It's the type of question that could be a sensitive topic to some, but Blue Jays president Mark Shapiro didn't see it that way. He was open and honest in his assessment of a trade that happened all the way back in 2001 during his first full year as Cleveland's general manager.

"I would like to think -- more importantly 'we' because no trade is made by one person -- have learned from each of our ill-fated trades," Shapiro said. "While there have been those that may be perceived as worse due to outcomes, I feel the trade of Robbie Alomar to the Mets in my first offseason as GM was our most valuable lesson.

"We traded Roberto for Matt Lawton, Alex Escobar, Billy Traber and Jerrod Riggan. That was a trade that was firmly in the middle. We were recognizing that we needed to rebuild with the addition of prospects [in Escobar, Traber and Riggan] but also looking to remain competitive [with Lawton].

"Had we been more firmly committed in one direction -- either contending or rebuilding -- we would have made a trade that netted a better return. We learned from that experience and adjusted to make better trades with Bartolo Colon and those that followed him, providing us a core of talent that formed the teams of 2005-07."

Lawton was a proven Major Leaguer at the time of the deal, and he went on to spend three years in Cleveland, including a 2004 All-Star campaign. He made the Indians better in the short term, but the Tribe finished under .500 during each of those years. By the time Cleveland was ready to contend in 2005, Lawton was sent to Pittsburgh for left-hander Arthur Rhodes.

Shapiro was named the Sporting News' Executive of the Year twice (2005 and '07), and the Indians captured the American League Central crown in '07 before eventually falling to the Red Sox in the AL Championship Series. It was a very successful time in franchise history, but it sounds like Shapiro, with hindsight on his side, thought it could have been even a bit better.

These are important lessons moving forward, because the Blue Jays could find themselves in a similar situation a year from now. Jose Bautista, Edwin Encarnacion, R.A. Dickey, Drew Storen and Brett Cecil are eligible for free agency at the end of the season, and Toronto will have to decide whether it can remain competitive or instead have to rebuild.

With a team expected to contend in 2016, these type of decisions don't need to be made now. The current focus is winning this season, but after that, Shapiro and his front-office team will have to make some tough choices. No matter what they ultimately decide, expect the organization to move in one clear direction, because it's Groundhog Day and Shapiro won't want to repeat those past mistakes.

Gregor Chisholm is a reporter for MLB.com.
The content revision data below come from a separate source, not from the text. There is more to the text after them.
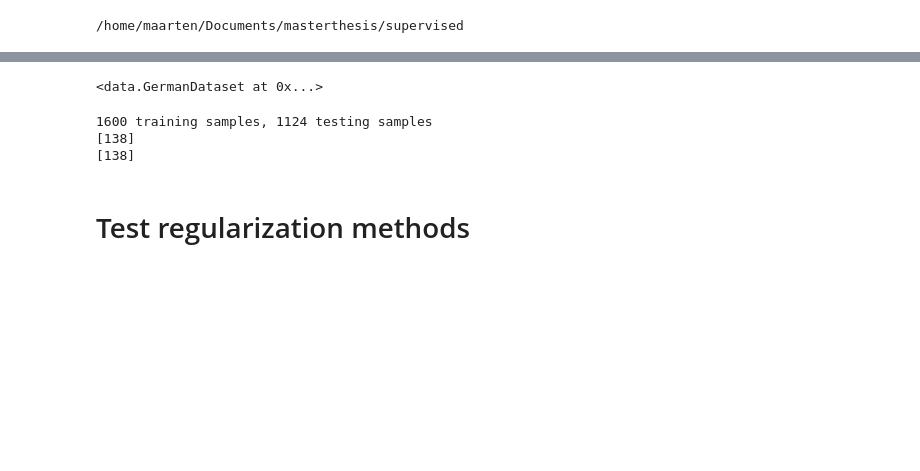
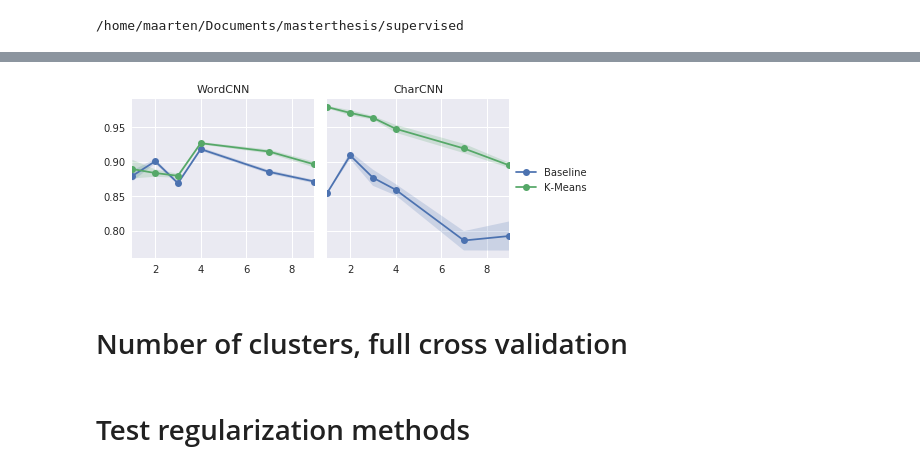
Before and after one commit to maarten990/masterthesis, a Jupyter notebook: charcnn.ipynb, the cells around one changed output, grey strips where cells are left out. Drawn from its saved outputs; the diff is of its cells as text; code cells hidden in the pictures; blank space fills up the shorter version.

```diff
--- a/charcnn.ipynb
+++ b/charcnn.ipynb
@@ -198,21 +234,21 @@ RuntimeError: Given groups=1, weight[256, 83, 7], so expected input[50, 138, 83]
-# %%
-dataset
-# %% [output]
-<data.GermanDataset at 0x...>
-# %%
-values = evaluate.cross_val(10, 1600, model_fns, [False, False], optim_fn, dataset, params,
-                            early_stopping=10,
-                            validation_set=validset,
-                            testset=testset)
-# %% [output]
-1600 training samples, 1124 testing samples
-[138]
-[138]
 # %%
-d = {s: {'Baseline': no_labels[s],
-         'K-Means': with_labels[s],
+d = {
+    "WordCNN": {
+        s: {
+            'Baseline': old_baseline[s],
+            'K-Means': old_kmeans[s],
         }
-    for s in no_labels.keys()
+        for s in old_baseline.keys()
+    },
+    "CharCNN": {
+        s: {
+            'Baseline': old_char_baseline[s],
+            'K-Means': char_kmeans[s],
+        }
+        for s in old_baseline.keys()
+    }
 }
 #evaluate.analyze_tseries(d, 'window size', 'model')
-evaluate.analyze_tseries(d, 'window size', 'model', '../report/figures/results/800-windowsize_oldtest')
+evaluate.analyze_cnns(d, "window size", "model", "../report/figures/results/1600-windowsize-old")
+# %% [output]
+[figure, added]
@@ -219,3 +258,5 @@ evaluate.analyze_tseries(d, 'window size', 'model', '../report/figures/results/8
+# %% [markdown]
+# Number of clusters, full cross validation
 # %%
 params = train.CNNParams(
     embed_size=100,
```
Also changed, not shown: parts of 11 cells of this notebook, 2 other files.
Read his blog, North of the Border, follow him on Twitter @gregorMLB and Facebook, and listen to his podcast. This story was not subject to the approval of Major League Baseball or its clubs.